- **WHAT IS EXPECTED**
Please state how many lines in the records below contain the word "xlsx"; the number alone is the answer.

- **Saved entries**
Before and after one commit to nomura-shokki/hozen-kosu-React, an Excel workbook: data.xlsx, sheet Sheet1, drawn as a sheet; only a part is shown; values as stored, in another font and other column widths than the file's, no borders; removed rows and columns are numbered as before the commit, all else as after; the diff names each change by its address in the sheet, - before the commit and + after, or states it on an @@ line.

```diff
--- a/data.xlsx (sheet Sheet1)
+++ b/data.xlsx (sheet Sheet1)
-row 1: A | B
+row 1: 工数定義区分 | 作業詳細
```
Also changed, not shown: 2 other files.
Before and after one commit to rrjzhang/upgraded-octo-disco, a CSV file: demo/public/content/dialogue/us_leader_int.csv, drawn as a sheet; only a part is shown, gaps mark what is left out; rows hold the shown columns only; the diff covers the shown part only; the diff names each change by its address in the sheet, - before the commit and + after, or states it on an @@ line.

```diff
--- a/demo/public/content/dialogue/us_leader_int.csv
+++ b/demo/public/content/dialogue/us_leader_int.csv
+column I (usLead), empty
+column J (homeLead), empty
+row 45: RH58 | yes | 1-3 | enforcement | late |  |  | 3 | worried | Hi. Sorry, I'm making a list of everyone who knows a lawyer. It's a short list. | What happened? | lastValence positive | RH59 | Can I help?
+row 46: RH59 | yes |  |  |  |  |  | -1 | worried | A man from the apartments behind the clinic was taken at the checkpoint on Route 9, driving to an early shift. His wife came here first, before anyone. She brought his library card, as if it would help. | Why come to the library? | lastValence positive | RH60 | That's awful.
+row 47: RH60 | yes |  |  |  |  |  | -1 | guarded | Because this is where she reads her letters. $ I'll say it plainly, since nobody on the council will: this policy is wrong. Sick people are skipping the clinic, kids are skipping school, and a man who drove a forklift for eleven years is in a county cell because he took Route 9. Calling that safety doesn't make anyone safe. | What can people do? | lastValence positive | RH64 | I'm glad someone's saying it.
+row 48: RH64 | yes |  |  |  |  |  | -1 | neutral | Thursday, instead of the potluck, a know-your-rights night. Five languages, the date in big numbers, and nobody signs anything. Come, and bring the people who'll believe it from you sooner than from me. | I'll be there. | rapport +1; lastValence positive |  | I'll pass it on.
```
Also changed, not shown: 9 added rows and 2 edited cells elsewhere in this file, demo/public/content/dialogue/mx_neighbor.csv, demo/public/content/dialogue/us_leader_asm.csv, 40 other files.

- **SOLUTION**
3